The input:

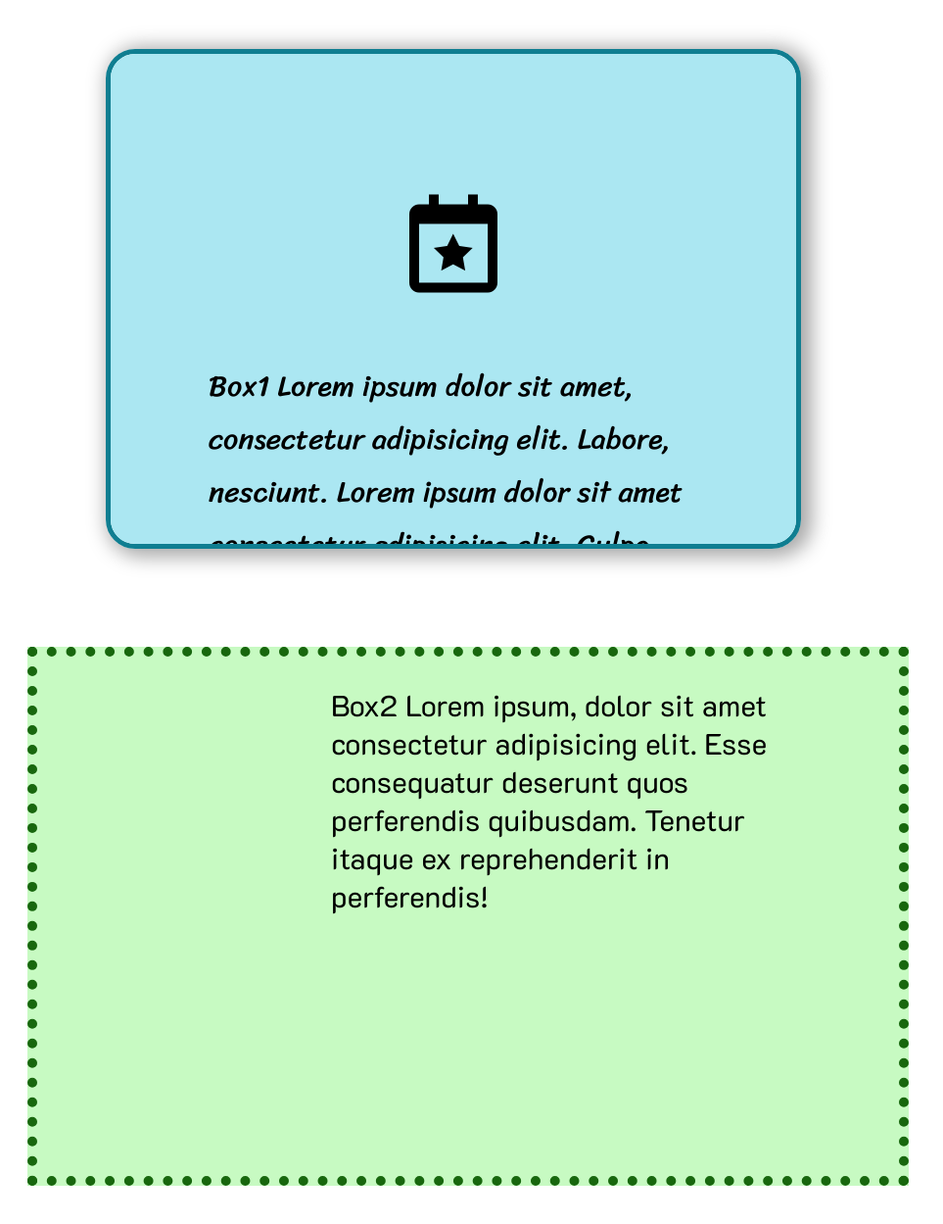
After one commit to purivaro/learnphp, a PHP site: page /03_box.php in a window 1280 px wide. The commit adds this page. Shown: the top 1249 px of the page at 98% size, without its empty margins (0-963 px from the left). Run offline with PHP 8.4, Linux system fonts and the light colour scheme.

Commit message:
CSS Box model ep.05

```diff
--- a/04_css/02_basic_css.php
+++ b/04_css/02_basic_css.php
@@ -39,10 +39,10 @@
 <body>
 	<section id="meditation">
 
-		<h1 style="font-size: 45px; color: #0083a1; font-family: 'Mali', cursive;">10 ประโยชน์จากการทำสมาธิ ..เปลี่ยนคุณภาพชีวิตคุณให้ดีขึ้นทันตา</h1>
+		<h1 style="font-size: 45px; color: #0083a1; font-family: 'Mali', cursive; text-align: center;">10 ประโยชน์จากการทำสมาธิ ..เปลี่ยนคุณภาพชีวิตคุณให้ดีขึ้นทันตา</h1>
 
-		<div>
-			<img src="img/med2.jpg" id="topic-cover">
+		<div style="text-align: center;">
+			<img src="img/med2.jpg" id="topic-cover"  >
 		</div>
 
 		<h3>อยากรู้กันไหม?</h3>
--- /dev/null
+++ b/04_css/03_box.php
@@ -0,0 +1,22 @@
+<!DOCTYPE html>
+<html lang="en">
+<head>
+	<meta charset="UTF-8">
+	<meta name="viewport" content="width=device-width, initial-scale=1.0">
+	<title>Box model</title>
+	<link href="https://fonts.googleapis.com/css?family=K2D|Mali|Sriracha&display=swap" rel="stylesheet">
+	<link href='https://unpkg.com/boxicons@2.0.5/css/boxicons.min.css' rel='stylesheet'>
+	<link rel="stylesheet" href="css/box.css">
+</head>
+<body>
+	<div id="b1" class="box bg-blue">
+		<div class="big-font">
+			<i class='bx bx-calendar-star'></i>
+		</div>
+		Box1 Lorem ipsum dolor sit amet, consectetur adipisicing elit. Labore, nesciunt. Lorem ipsum dolor sit amet consectetur adipisicing elit. Culpa rem hic dignissimos. Consequatur, quos nam. Ex odit inventore eius, doloribus aliquid aperiam quam porro perferendis recusandae, error quia aliquam rerum! Lorem ipsum dolor sit amet consectetur, adipisicing elit. Voluptatem maiores porro nisi distinctio tenetur cumque quibusdam fuga, iste, eius ex repudiandae commodi? Ipsam, numquam ab! Delectus maxime ut odit in.
+	</div>
+	<div id="b2" class="box bg-green">
+		Box2 Lorem ipsum, dolor sit amet consectetur adipisicing elit. Esse consequatur deserunt quos perferendis quibusdam. Tenetur itaque ex reprehenderit in perferendis!
+	</div>
+</body>
+</html>
--- /dev/null
+++ b/04_css/css/box.css
@@ -0,0 +1,36 @@
+.bg-blue {
+	background: rgb(171, 231, 242);
+}
+
+.bg-green {
+	background: rgb(199, 250, 194);
+}
+
+.box {
+	font-size: 30px;
+	width: 500px;
+	height: 300px;
+	overflow: auto;
+	opacity: 1;
+}
+
+#b1 {
+	margin: 50px 100px;
+	padding: 100px;
+	border: 5px solid rgb(15, 126, 145);
+	border-radius: 30px;
+	box-shadow: 6px 3px 20px 5px rgb(167, 167, 167);
+	font-family: 'Sriracha', cursive;
+}
+
+#b2 {
+	margin: 100px 20px 30px;
+	padding: 30px 80px 200px 300px;
+	border: 10px dotted rgb(24, 103, 14);
+	font-family: 'K2D', sans-serif;
+}
+
+.big-font {
+	font-size: 120px;
+	text-align: center;
+}
--- a/04_css/css/style.css
+++ b/04_css/css/style.css
@@ -17,6 +17,11 @@ h3 {
 	font-size: 30px;
 }
 
+#benefits h3:hover {
+	color: rgb(207, 54, 19);
+	font-size: 50px;
+}
+
 #benefits p {
 	line-height: 40px;
 }
@@ -25,6 +30,7 @@ h3 {
 	font-weight: 900;
 	text-align: center;
 }
+
 
 #summary h2 {
 	font-size: 60px;
```
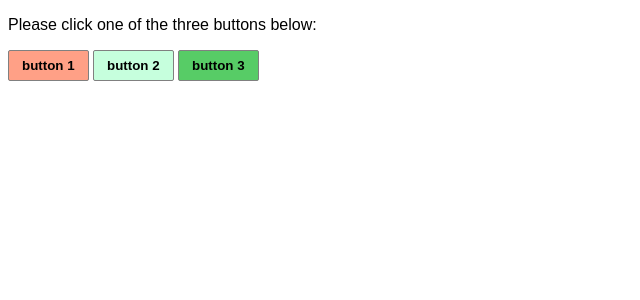
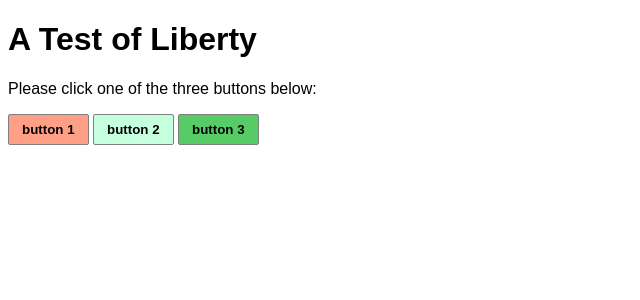
Before and after one commit to jeffreysbrother/javascript_test, a PHP site: page / in a window 1280 px wide. Shown: the top 300 px of the page, without its empty margins (0-640 px from the left). Run offline with PHP 8.4, Linux system fonts and the light colour scheme.

Commit message:
misc styling

```diff
--- a/index.html
+++ b/index.html
@@ -7,10 +7,14 @@
 </head>
 <body>
 
+<div class="container">
+  <h1>A Test of Liberty</h1>
   <p>Please click one of the three buttons below:</p>
-  <button id="button1">button 1</button>
-  <button id="button2">button 2</button>
-  <button id="button3">button 3</button>
+  <div class="button-group">
+    <button id="button1">button 1</button>
+    <button id="button2">button 2</button>
+    <button id="button3">button 3</button>
+  </div>
 
   <div id="modal1">
     <p>You've selected button 1. Why did you do this?</p>
@@ -19,7 +23,7 @@
       <input type="radio" id="two" name="choice" value="events">I was compelled by previous events</input><br>
       <input type="radio" id="three" name="choice" value="free">I made a free choice</input>
     </form>
-    <button onclick="response()">submit</button>
+    <button class="submit-button" onclick="response()">submit</button>
   </div>
 
   <div id="modal2">
@@ -30,6 +34,9 @@
     <p>You've selected button 3. Why did you do this?</p>
   </div>
 
+
+
+</div>
 
   <script>
     function reveal1(){
--- a/style.css
+++ b/style.css
@@ -18,9 +18,29 @@ body {
   background-color: #57CC66;
 }
 
-#button1, #button2, #button3 {
+#button1, #button2, #button3, .submit-button {
   border: 1px solid gray;
   padding: 7px 13px;
   font-weight: bold;
   border-radius: 2px;
 }
+
+.submit-button {
+  background-color: gray;
+  color: white;
+  margin-top: 10px;
+}
+
+/*.container {
+  max-width: 400px;
+  margin: 0 auto;
+}
+
+h1, p {
+  text-align: center;
+}
+
+.button-group {
+  max-width: 100%;
+  margin: 0 auto;
+}*/
```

Goal of the exercise:
Search the material for the string "https" and show every line that has it.

Expected answer:
+	<link href="https://fonts.googleapis.com/css?family=K2D|Mali|Sriracha&display=swap" rel="stylesheet">
+	<link href='https://unpkg.com/boxicons@2.0.5/css/boxicons.min.css' rel='stylesheet'>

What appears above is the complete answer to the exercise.